Sometimes it’s the stars themselves who are willing to work for less, not just the studios dictating that they take a haircut. Ansel Elgort commands $5 million on fare that’s more commercial, but he’s making less than that for a chance to work with Steven Spielberg on “West Side Story.” And DiCaprio and Brad Pitt took roughly half what they usually command, or $10 million apiece, to pair up for Quentin Tarantino’s “Once Upon a Time in Hollywood.” In those cases, working with some of the most talented filmmakers in the business is reward enough.

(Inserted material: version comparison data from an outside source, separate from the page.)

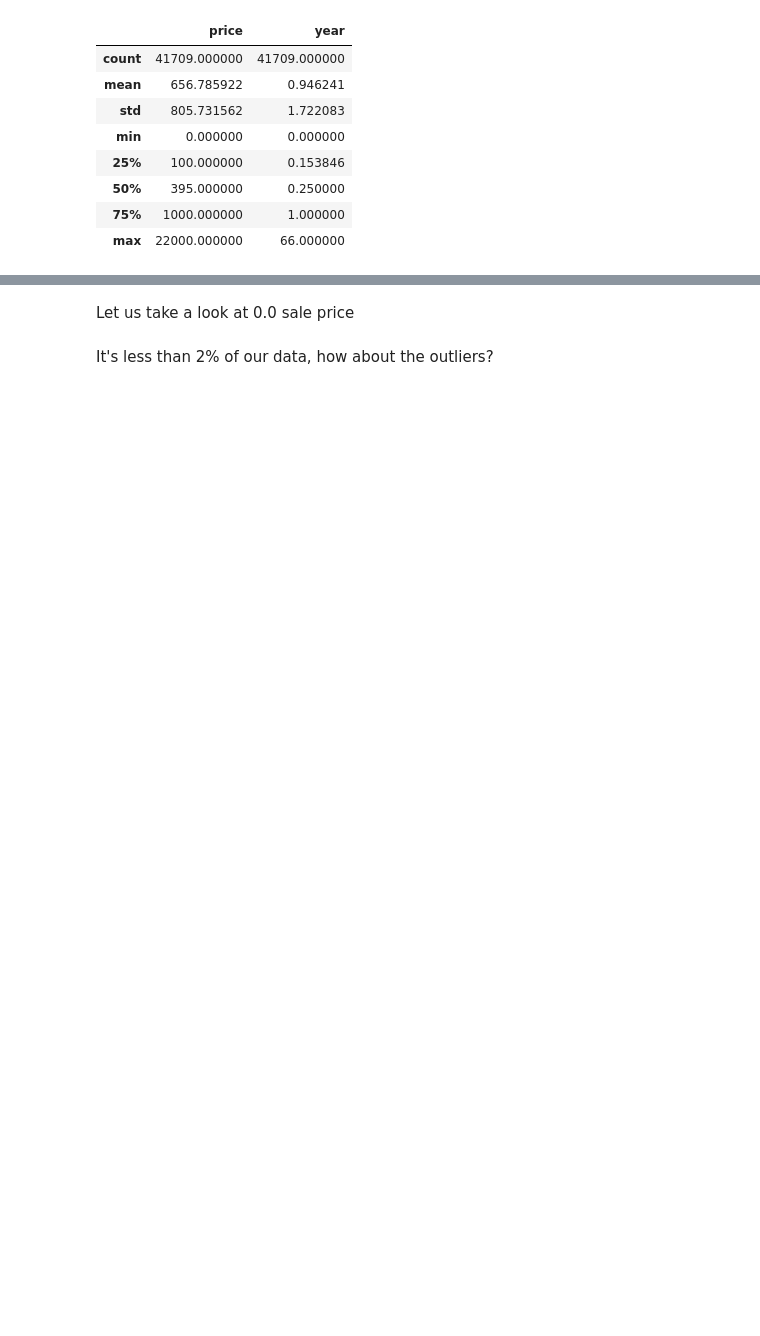
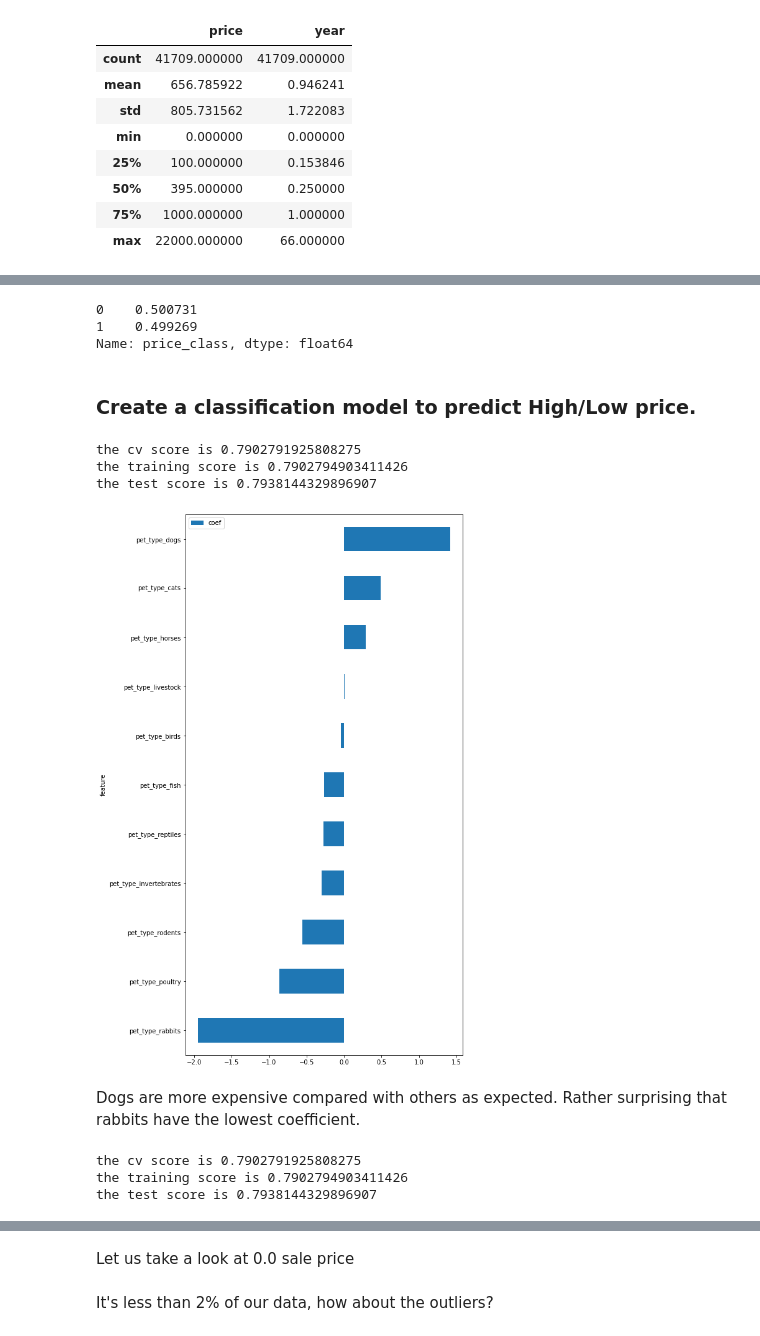
Before and after one commit to Chiuchiyin/Coding-fun, a Jupyter notebook: Pet Sale Price/EDA, data cleaning and modelling.ipynb, the cells around one changed output, grey strips where cells are left out. Cells and saved outputs as stored; diff of their text form; code cells hidden in the pictures; blank space fills up the shorter version.

```diff
--- a/Pet Sale Price/EDA, data cleaning and modelling.ipynb
+++ b/Pet Sale Price/EDA, data cleaning and modelling.ipynb
@@ -528,0 +587,2 @@ Cleaned data looks rather satisfactory
+# %%
+df_clean['price_class'] = [1 if i > median_price else 0 for i in df_clean.price]
@@ -530,0 +597,60 @@ From this alone, we can see that there's outliers need to be removed. But first,
+# %%
+df_clean.price_class.value_counts(normalize=True)
+# %% [output]
+0    0.500731
+1    0.499269
+Name: price_class, dtype: float64
+# %% [markdown]
+### Create a classification model to predict High/Low price.
+# %%
+from sklearn.linear_model import LogisticRegression, LogisticRegressionCV
+from sklearn.model_selection import train_test_split
+from sklearn.model_selection import cross_val_score, GridSearchCV
+from sklearn.metrics import r2_score
+from sklearn.preprocessing import StandardScaler
+from sklearn.metrics import accuracy_score, roc_auc_score, confusion_matrix, classification_report, roc_curve, auc, precision_recall_curve
+from sklearn.tree import DecisionTreeClassifier
+from sklearn.ensemble import BaggingClassifier
+from sklearn.ensemble import RandomForestClassifier
+from sklearn.neighbors import KNeighborsClassifier
+import plotly.express as px
+scaler = StandardScaler()
+# %%
+def model_fitter(model, X_train, y_train, X_test, y_test, cv=5):
+    model.fit(X_train, y_train)
+    cv_score = np.mean(cross_val_score(model, X_train, y_train, cv=cv))
+    training_score = model.score(X_train, y_train)
+    test_score = model.score(X_test, y_test)
+    print ('the cv score is',cv_score)
+    print ('the training score is',training_score)
+    print ('the test score is',test_score)
+# %%
+#dummify and train test split
+X = pd.get_dummies(df_clean[['pet_type']])
+X = pd.DataFrame(scaler.fit_transform(X), columns=X.columns)
+y = df_clean.price_class
+X_train, X_test, y_train, y_test = train_test_split(X,
+                                                    y, test_size=0.3, random_state=8)
+model = LogisticRegression()
+model_fitter(model, X_train, y_train, X_test, y_test)
+# %% [output]
+the cv score is 0.7902791925808275
+the training score is 0.7902794903411426
+the test score is 0.7938144329896907
+# %%
+pd.DataFrame(list(zip(X.columns, model.coef_[0])),
+             columns=['feature', 'coef'])\
+    .sort_values(by='coef') \
+    .plot(kind='barh', x='feature', y='coef', figsize=(8, 16))
+plt.show()
+# %% [output]
+[figure, added]
+# %% [markdown]
+Dogs are more expensive compared with others as expected. Rather surprising that rabbits have the lowest coefficient.
+# %%
+knn = KNeighborsClassifier(n_neighbors=5)
+model_fitter(knn, X_train, y_train, X_test, y_test)
+# %% [output]
+the cv score is 0.7902791925808275
+the training score is 0.7902794903411426
+the test score is 0.7938144329896907
```
Also changed, not shown: parts of 36 cells of this notebook.
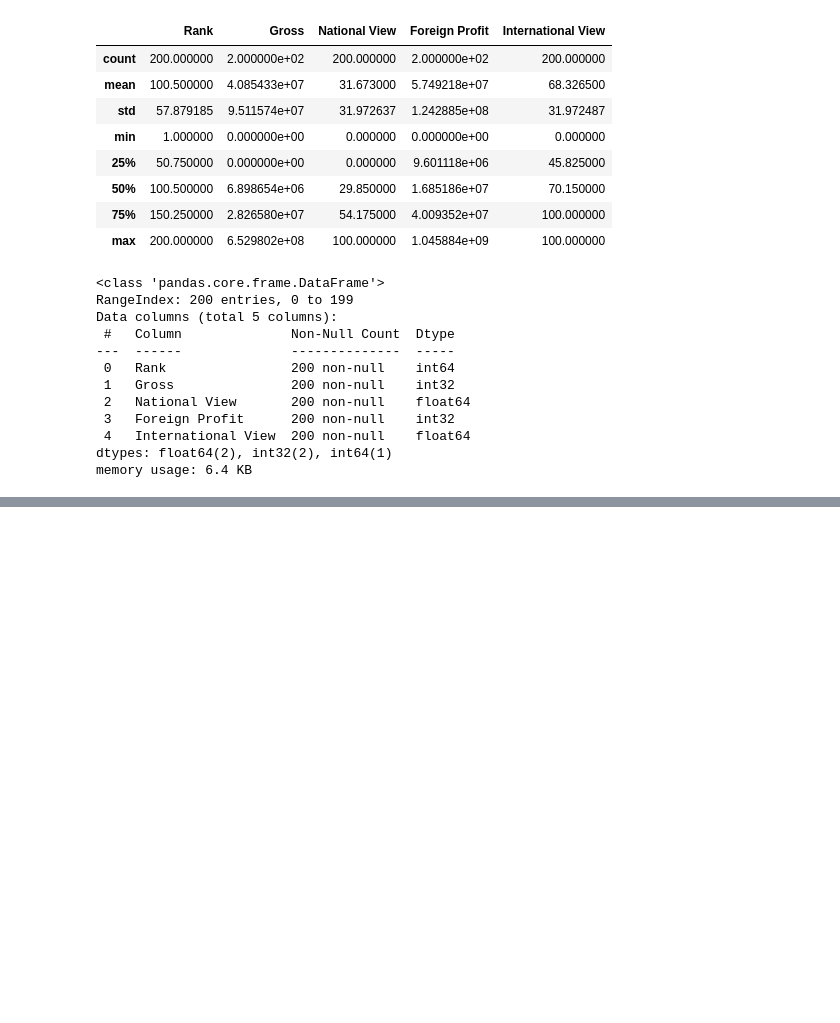
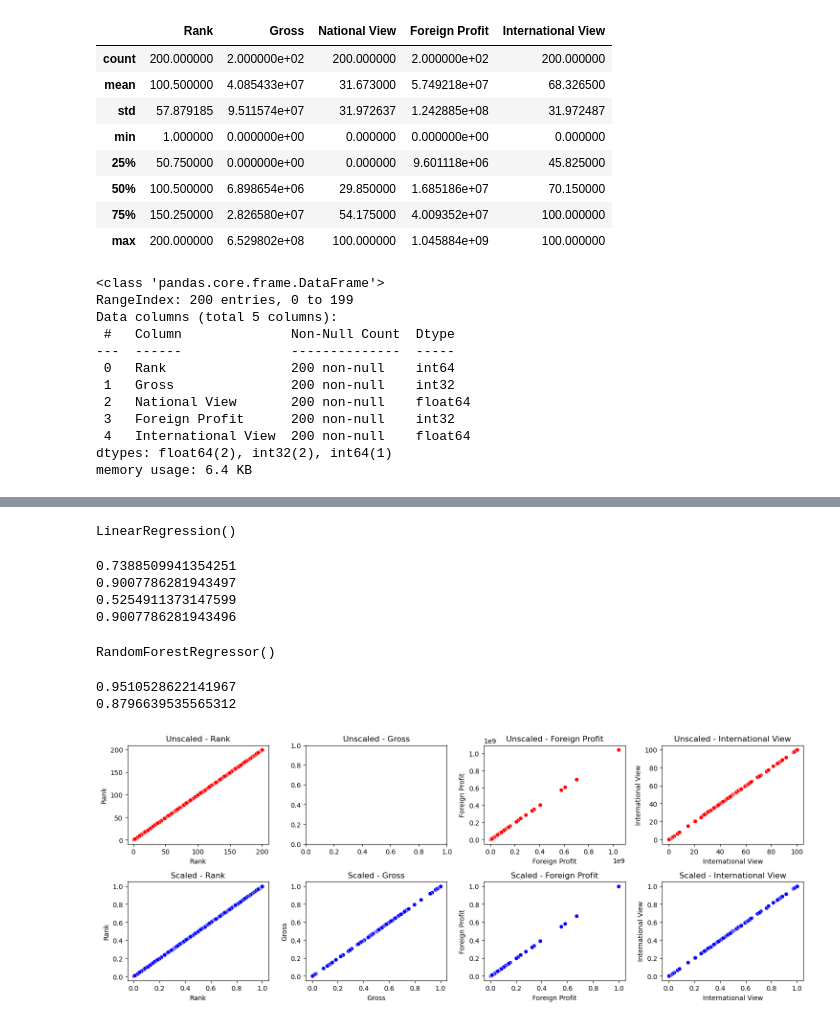
Before and after one commit to Razakhan143/AI-Artificial-Inteligence-, a Jupyter notebook: ML practice/Feature Engineering/normalization.ipynb, the cells around one changed output, grey strips where cells are left out. Drawn from its saved outputs; the diff is of its cells as text; code cells hidden in the pictures; blank space fills up the shorter version.

```diff
--- a/ML practice/Feature Engineering/normalization.ipynb
+++ b/ML practice/Feature Engineering/normalization.ipynb
@@ -59,0 +66,6 @@ memory usage: 6.4 KB
+# %%
+X=data[['Rank', 'National View', 'Foreign Profit', 'International View']]
+y=data.iloc[:,1:2]
+# %%
+from sklearn.model_selection import train_test_split
+X_train, X_test, y_train, y_test = train_test_split(X, y, train_size=0.8, random_state=0, shuffle=True)
@@ -59,0 +97,51 @@ memory usage: 6.4 KB
+# %%
+from sklearn.linear_model import LinearRegression
+lr=LinearRegression()
+lrs=LinearRegression()
+lr.fit(X_train,y_train)
+lrs.fit(X_train_S,y_train_S)
+# %% [output]
+LinearRegression()
+# %%
+print(lr.score(X_test,y_test))
+print(lr.score(X_train,y_train))
+print(lrs.score(X_test_S,y_test_S))
+print(lrs.score(X_train_S,y_train_S))
+# %% [output]
+0.7388509941354251
+0.9007786281943497
+0.5254911373147599
+0.9007786281943496
+# %%
+from sklearn.ensemble import RandomForestRegressor
+rf=RandomForestRegressor()
+rfs=RandomForestRegressor()
+rf.fit(X_train,y_train)
+rfs.fit(X_train_S,y_train_S)
+# %% [output]
+RandomForestRegressor()
+# %%
+print(rf.score(X_test,y_test))
+print(rfs.score(X_test_S,y_test_S))
+# %% [output]
+0.9510528622141967
+0.8796639535565312
+# %%
+Scaled = pd.DataFrame(X_train_S,columns=['Rank', 'Gross', 'Foreign Profit', 'International View'])
+unScaled = pd.DataFrame(X_train,columns=['Rank', 'Gross', 'Foreign Profit', 'International View'])
+fig, axes = plt.subplots(nrows=2, ncols=len(Scaled.columns), figsize=(15, 6))
+
+for idx, col in enumerate(Scaled.columns):
+
+    # Unscaled Data Plot (Top Row)
+    sns.scatterplot(x=unScaled[col], y=unScaled[col], ax=axes[0, idx], color='red')
+    axes[0, idx].set_title(f'Unscaled - {col}')
+    # Scaled Data Plot (Bottom Row)
+    sns.scatterplot(x=Scaled[col], y=Scaled[col], ax=axes[1, idx], color='blue')
+    axes[1, idx].set_title(f'Scaled - {col}')
+
+# Adjust layout
+plt.tight_layout()
+plt.show()
+# %% [output]
+[figure, added]
```
Also changed, not shown: parts of 6 cells of this notebook.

Though the fat paychecks of yesteryear may be few and far between, some actors still are able to ask for and receive hefty compensation packages or have seen their salaries increase as their stars have ascended. Dwayne Johnson, one of the few remaining stars whose name alone is enough to guarantee a solid opening weekend for a film, routinely makes $20 million or more on his big action movies, and Robert Downey Jr. has leveraged his Iron Man clout into a massive $20 million haul for “The Voyage of Doctor Dolittle,” a fantasy film he hopes will inspire a franchise. And while Gal Gadot may have been paid a pittance to originate the role of Wonder Woman in 2016’s “Batman v Superman: Dawn of Justice,” she’ll get a heroic $10 million to don her character’s signature cuffs in “Wonder Woman 1984.” These movies turned Gadot into a major star, and she’s finally being paid accordingly. Other actors, such as Margot Robbie of “Birds of Prey,” get richer deals because they don’t only appear in their movies — they also produce them.